Among the specific tactics Rules for Radicals recommends is that the organizer: 1/Realize that a large part of power is psychological. “Power,” Alinsky writes, “is not only what you have but what the enemy thinks you have.” Power, he further says, is the power of the mass, and it amounts to brute force; “against the finesse and sophistication of the status quo, the Have Nots have always had to club their way.” 2/Polarize. Alinsky advises to “pick a target, personalize it, freeze it, and polarize it.” “Let nothing,” he goes on, “get you off your target;” in doing this “comes a polarization, (and) … all issues must be polarized if action is to follow.” In polarization, the organizer puts the target under a cloud as Absolute Evil, and deems him possessing of no redeeming qualities whatsoever. To not do this, to admit something positive about the target, Alinsky calls “political idiocy.” The media’s endless parade of stories intimating Trump’s supposed racism, sexism, anti-Semitism, homophobia and Nazi and Russian connections all intend to make Trump socially unacceptable by linking him to “The Other.” Other tactics recommended by Alinsky include “Make the enemy live up to their own book of rules;” “Keep the pressure on, with different tactics and actions, and utilize all events of the period for your purpose;” and push the foe into overreacting. “The real action,” he writes, “is in the enemy’s reaction. The enemy properly goaded and guided in his reaction will be your major strength.”
Rules for Radicals is a guidebook to a certain kind of “velvet,” or slow-moving, not overtly violent revolution. It describes how the traditionalist house, the one of supposedly greedy capitalism and selfish individualism, is to be torn down. It presumes, without saying how it is to happen, that the progressive house, the communitarian house -- the house of enlightenment and compassion -- will be built in its place. Few observers outside of the progressive experience know of Rules for Radicals, and fewer still have read it. Most conservatives and Republicans, who have come under Alinskyite assault for decades, and independents and ordinary Democrats, who live in the dysfunctions and inequalities progressive memes cause, seem oblivious to the fact that a slow-moving revolution is occurring, and they play along with Alinskyite leaders and tactics, even though they may suspect something is amiss and that they are heading to someplace they’ve never been before. When John McCain recently referenced Trump by saying that “the first thing dictators do is shut down the press,” and George Bush remarked that Trump is “not willing” to have a free press, the thing it tells you is how tragically out of touch personalities residing outside of the progressive consciousness are.

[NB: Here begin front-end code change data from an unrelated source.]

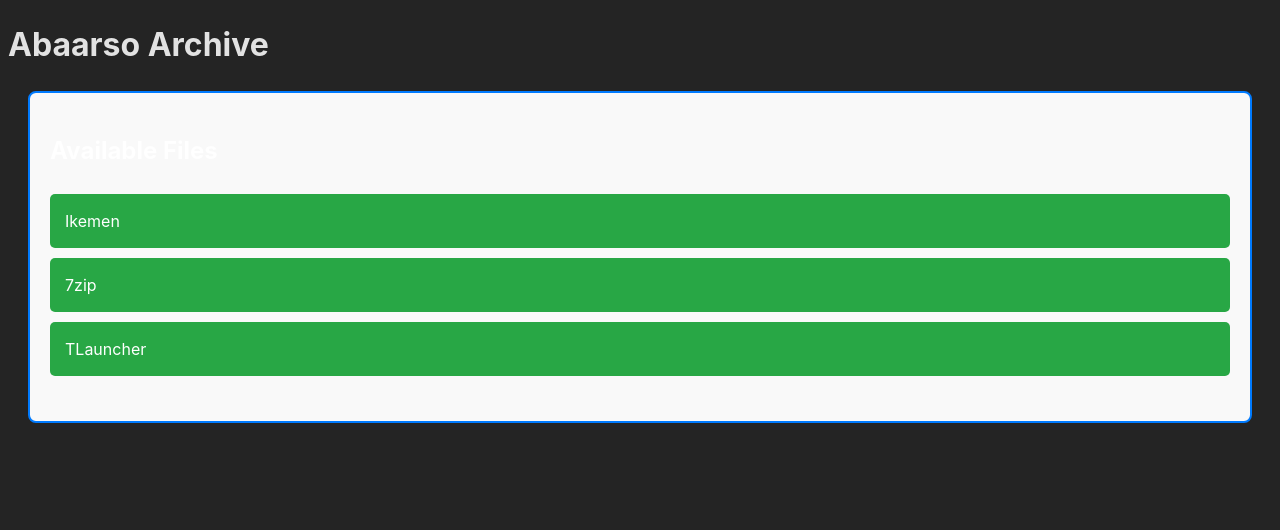
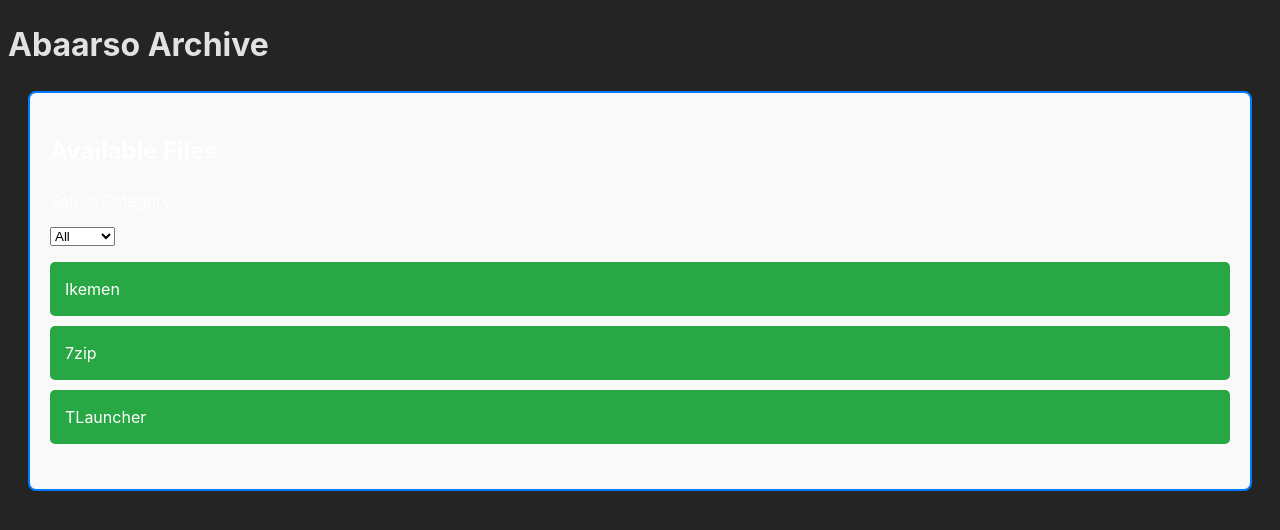
Before and after one commit to ZakirC4/Abaarso-Archive, a Vue app: page / in a window 1280 px wide. Shown: the top 530 px of the page. Built offline with nearby package versions, Linux system fonts and the light colour scheme.

Commit message:
adding featuers 1

```diff
--- a/src/components/Archive.vue
+++ b/src/components/Archive.vue
@@ -1,11 +1,25 @@
 <script setup>
-import { ref } from 'vue';
+import { ref, computed } from 'vue';
 
 const items = ref([
-  { name: 'Ikemen', url: 'https://drive.google.com/uc?id=1BPki8gm-Z1aBLmQ1uhKWjjmvspAd27Ek' },
-  { name: '7zip', url: 'https://drive.google.com/uc?id=1JQfGJk312EXb8Ruad3TLE8rP58LLI4A6' },
-  { name: 'TLauncher', url: 'https://drive.google.com/uc?id=1nSbGAwb9cp3hB77eV2Elk9n5_mgFrF_G' },
+  { name: 'Ikemen', url: 'https://drive.google.com/uc?id=1BPki8gm-Z1aBLmQ1uhKWjjmvspAd27Ek', category: 'Games' },
+  { name: '7zip', url: 'https://drive.google.com/uc?id=1JQfGJk312EXb8Ruad3TLE8rP58LLI4A6', category: 'Utility' },
+  { name: 'TLauncher', url: 'https://drive.google.com/uc?id=1nSbGAwb9cp3hB77eV2Elk9n5_mgFrF_G', category: 'Games' },
 ]);
+
+const selectedCategory = ref('All');
+
+const categories = computed(() => {
+  const uniqueCategories = new Set(items.value.map(item => item.category));
+  return ['All', ...uniqueCategories];
+});
+
+const filteredItems = computed(() => {
+  if (selectedCategory.value === 'All') {
+    return items.value;
+  }
+  return items.value.filter(item => item.category === selectedCategory.value);
+});
 
 const downloadFile = (url) => {
   console.log('Downloading file from:', url);
@@ -21,8 +35,14 @@
 <template>
   <div class="archive">
     <h2>Available Files</h2>
+
+    <label for="category-select">Select Category:</label>
+    <select id="category-select" v-model="selectedCategory">
+      <option v-for="category in categories" :key="category" :value="category">{{ category }}</option>
+    </select>
+
     <div class="inner-boxes">
-      <div v-for="item in items" :key="item.name" class="inner-box" @click="downloadFile(item.url)">
+      <div v-for="item in filteredItems" :key="item.name" class="inner-box" @click="downloadFile(item.url)">
         {{ item.name }}
       </div>
     </div>
@@ -53,4 +73,9 @@
 .inner-box:hover {
   background-color: #218838;
 }
+
+label {
+  margin-bottom: 10px;
+  display: block;
+}
 </style>
```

Actors should respond to the progressive memes and fictions of our day by challenging them, not by pretending they are real. Effectively dealing with them lies in acknowledging that they don’t proceed according to rational, democratic rules; they rather amount to a quest for power conducted largely along the lines of Rules for Radicals.
CC Taylor is a retired college professor from Philadelphia.